> Task prompt
Each record should be returned exactly as it is written.

------------------------------------------------------------------------

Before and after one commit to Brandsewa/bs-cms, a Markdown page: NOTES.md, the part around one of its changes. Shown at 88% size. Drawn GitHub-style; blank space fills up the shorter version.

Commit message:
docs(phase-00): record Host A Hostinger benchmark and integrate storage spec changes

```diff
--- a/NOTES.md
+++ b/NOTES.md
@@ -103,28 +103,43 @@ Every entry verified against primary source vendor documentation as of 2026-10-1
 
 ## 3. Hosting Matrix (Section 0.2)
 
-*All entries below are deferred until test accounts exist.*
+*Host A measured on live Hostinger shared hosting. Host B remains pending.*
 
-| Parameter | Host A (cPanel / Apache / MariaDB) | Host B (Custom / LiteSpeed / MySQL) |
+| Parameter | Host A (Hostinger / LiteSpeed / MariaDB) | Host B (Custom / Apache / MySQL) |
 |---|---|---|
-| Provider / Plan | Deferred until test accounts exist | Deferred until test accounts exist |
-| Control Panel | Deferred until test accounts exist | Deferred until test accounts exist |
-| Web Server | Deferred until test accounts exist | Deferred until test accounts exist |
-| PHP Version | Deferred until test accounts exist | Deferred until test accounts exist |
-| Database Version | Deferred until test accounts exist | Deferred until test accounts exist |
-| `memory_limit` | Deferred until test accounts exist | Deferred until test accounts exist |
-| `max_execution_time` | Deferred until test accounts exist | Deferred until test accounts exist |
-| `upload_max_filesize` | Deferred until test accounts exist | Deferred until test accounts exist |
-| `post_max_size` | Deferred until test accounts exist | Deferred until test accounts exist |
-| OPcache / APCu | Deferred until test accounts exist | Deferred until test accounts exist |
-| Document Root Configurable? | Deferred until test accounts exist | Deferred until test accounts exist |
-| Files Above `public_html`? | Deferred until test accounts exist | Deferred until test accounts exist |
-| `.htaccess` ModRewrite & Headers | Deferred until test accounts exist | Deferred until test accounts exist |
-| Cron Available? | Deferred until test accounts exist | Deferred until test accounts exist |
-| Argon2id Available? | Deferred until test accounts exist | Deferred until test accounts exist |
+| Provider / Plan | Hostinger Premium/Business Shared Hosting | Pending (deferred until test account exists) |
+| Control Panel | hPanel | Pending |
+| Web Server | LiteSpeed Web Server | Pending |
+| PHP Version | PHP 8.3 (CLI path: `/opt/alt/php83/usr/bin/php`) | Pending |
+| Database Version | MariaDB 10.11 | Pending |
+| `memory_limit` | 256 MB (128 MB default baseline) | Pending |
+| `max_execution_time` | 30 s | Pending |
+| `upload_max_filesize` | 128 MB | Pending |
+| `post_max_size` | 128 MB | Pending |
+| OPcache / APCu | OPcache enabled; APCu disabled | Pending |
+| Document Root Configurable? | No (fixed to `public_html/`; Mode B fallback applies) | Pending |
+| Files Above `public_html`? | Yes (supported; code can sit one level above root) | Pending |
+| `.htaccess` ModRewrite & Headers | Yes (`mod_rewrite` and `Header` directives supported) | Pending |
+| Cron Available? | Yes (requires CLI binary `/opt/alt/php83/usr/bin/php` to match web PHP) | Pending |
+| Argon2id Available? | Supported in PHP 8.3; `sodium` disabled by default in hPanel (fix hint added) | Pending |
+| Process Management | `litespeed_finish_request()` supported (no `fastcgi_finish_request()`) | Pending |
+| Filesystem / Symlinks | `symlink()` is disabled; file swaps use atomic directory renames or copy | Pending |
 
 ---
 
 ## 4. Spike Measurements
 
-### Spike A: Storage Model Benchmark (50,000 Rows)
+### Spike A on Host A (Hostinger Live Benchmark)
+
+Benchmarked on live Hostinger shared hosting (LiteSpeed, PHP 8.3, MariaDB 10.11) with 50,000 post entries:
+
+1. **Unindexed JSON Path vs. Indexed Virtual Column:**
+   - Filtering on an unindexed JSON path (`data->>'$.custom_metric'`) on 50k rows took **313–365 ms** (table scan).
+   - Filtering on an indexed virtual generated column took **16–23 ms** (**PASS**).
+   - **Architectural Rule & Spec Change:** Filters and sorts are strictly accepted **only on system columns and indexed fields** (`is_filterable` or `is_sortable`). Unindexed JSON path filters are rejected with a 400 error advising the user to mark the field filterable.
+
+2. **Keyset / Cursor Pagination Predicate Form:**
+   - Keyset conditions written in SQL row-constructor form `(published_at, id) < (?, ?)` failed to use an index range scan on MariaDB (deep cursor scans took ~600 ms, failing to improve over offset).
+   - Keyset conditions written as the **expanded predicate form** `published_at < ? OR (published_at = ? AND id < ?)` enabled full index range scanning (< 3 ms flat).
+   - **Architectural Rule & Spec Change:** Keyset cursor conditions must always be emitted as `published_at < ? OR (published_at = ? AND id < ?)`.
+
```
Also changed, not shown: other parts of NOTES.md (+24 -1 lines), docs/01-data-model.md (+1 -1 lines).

------------------------------------------------------------------------

> Solved problem
Before and after one commit to Brandsewa/bs-cms, a Markdown page: NOTES.md, the part around one of its changes. Shown at 88% size. Drawn GitHub-style; blank space fills up the shorter version.

Commit message:
docs(phase-00): record Host A Hostinger benchmark and integrate storage spec changes

```diff
--- a/NOTES.md
+++ b/NOTES.md
@@ -103,28 +103,43 @@ Every entry verified against primary source vendor documentation as of 2026-10-1
 
 ## 3. Hosting Matrix (Section 0.2)
 
-*All entries below are deferred until test accounts exist.*
+*Host A measured on live Hostinger shared hosting. Host B remains pending.*
 
-| Parameter | Host A (cPanel / Apache / MariaDB) | Host B (Custom / LiteSpeed / MySQL) |
+| Parameter | Host A (Hostinger / LiteSpeed / MariaDB) | Host B (Custom / Apache / MySQL) |
 |---|---|---|
-| Provider / Plan | Deferred until test accounts exist | Deferred until test accounts exist |
-| Control Panel | Deferred until test accounts exist | Deferred until test accounts exist |
-| Web Server | Deferred until test accounts exist | Deferred until test accounts exist |
-| PHP Version | Deferred until test accounts exist | Deferred until test accounts exist |
-| Database Version | Deferred until test accounts exist | Deferred until test accounts exist |
-| `memory_limit` | Deferred until test accounts exist | Deferred until test accounts exist |
-| `max_execution_time` | Deferred until test accounts exist | Deferred until test accounts exist |
-| `upload_max_filesize` | Deferred until test accounts exist | Deferred until test accounts exist |
-| `post_max_size` | Deferred until test accounts exist | Deferred until test accounts exist |
-| OPcache / APCu | Deferred until test accounts exist | Deferred until test accounts exist |
-| Document Root Configurable? | Deferred until test accounts exist | Deferred until test accounts exist |
-| Files Above `public_html`? | Deferred until test accounts exist | Deferred until test accounts exist |
-| `.htaccess` ModRewrite & Headers | Deferred until test accounts exist | Deferred until test accounts exist |
-| Cron Available? | Deferred until test accounts exist | Deferred until test accounts exist |
-| Argon2id Available? | Deferred until test accounts exist | Deferred until test accounts exist |
+| Provider / Plan | Hostinger Premium/Business Shared Hosting | Pending (deferred until test account exists) |
+| Control Panel | hPanel | Pending |
+| Web Server | LiteSpeed Web Server | Pending |
+| PHP Version | PHP 8.3 (CLI path: `/opt/alt/php83/usr/bin/php`) | Pending |
+| Database Version | MariaDB 10.11 | Pending |
+| `memory_limit` | 256 MB (128 MB default baseline) | Pending |
+| `max_execution_time` | 30 s | Pending |
+| `upload_max_filesize` | 128 MB | Pending |
+| `post_max_size` | 128 MB | Pending |
+| OPcache / APCu | OPcache enabled; APCu disabled | Pending |
+| Document Root Configurable? | No (fixed to `public_html/`; Mode B fallback applies) | Pending |
+| Files Above `public_html`? | Yes (supported; code can sit one level above root) | Pending |
+| `.htaccess` ModRewrite & Headers | Yes (`mod_rewrite` and `Header` directives supported) | Pending |
+| Cron Available? | Yes (requires CLI binary `/opt/alt/php83/usr/bin/php` to match web PHP) | Pending |
+| Argon2id Available? | Supported in PHP 8.3; `sodium` disabled by default in hPanel (fix hint added) | Pending |
+| Process Management | `litespeed_finish_request()` supported (no `fastcgi_finish_request()`) | Pending |
+| Filesystem / Symlinks | `symlink()` is disabled; file swaps use atomic directory renames or copy | Pending |
 
 ---
 
 ## 4. Spike Measurements
 
-### Spike A: Storage Model Benchmark (50,000 Rows)
+### Spike A on Host A (Hostinger Live Benchmark)
+
+Benchmarked on live Hostinger shared hosting (LiteSpeed, PHP 8.3, MariaDB 10.11) with 50,000 post entries:
+
+1. **Unindexed JSON Path vs. Indexed Virtual Column:**
+   - Filtering on an unindexed JSON path (`data->>'$.custom_metric'`) on 50k rows took **313–365 ms** (table scan).
+   - Filtering on an indexed virtual generated column took **16–23 ms** (**PASS**).
+   - **Architectural Rule & Spec Change:** Filters and sorts are strictly accepted **only on system columns and indexed fields** (`is_filterable` or `is_sortable`). Unindexed JSON path filters are rejected with a 400 error advising the user to mark the field filterable.
+
+2. **Keyset / Cursor Pagination Predicate Form:**
+   - Keyset conditions written in SQL row-constructor form `(published_at, id) < (?, ?)` failed to use an index range scan on MariaDB (deep cursor scans took ~600 ms, failing to improve over offset).
+   - Keyset conditions written as the **expanded predicate form** `published_at < ? OR (published_at = ? AND id < ?)` enabled full index range scanning (< 3 ms flat).
+   - **Architectural Rule & Spec Change:** Keyset cursor conditions must always be emitted as `published_at < ? OR (published_at = ? AND id < ?)`.
+
```
Also changed, not shown: other parts of NOTES.md (+24 -1 lines), docs/01-data-model.md (+1 -1 lines).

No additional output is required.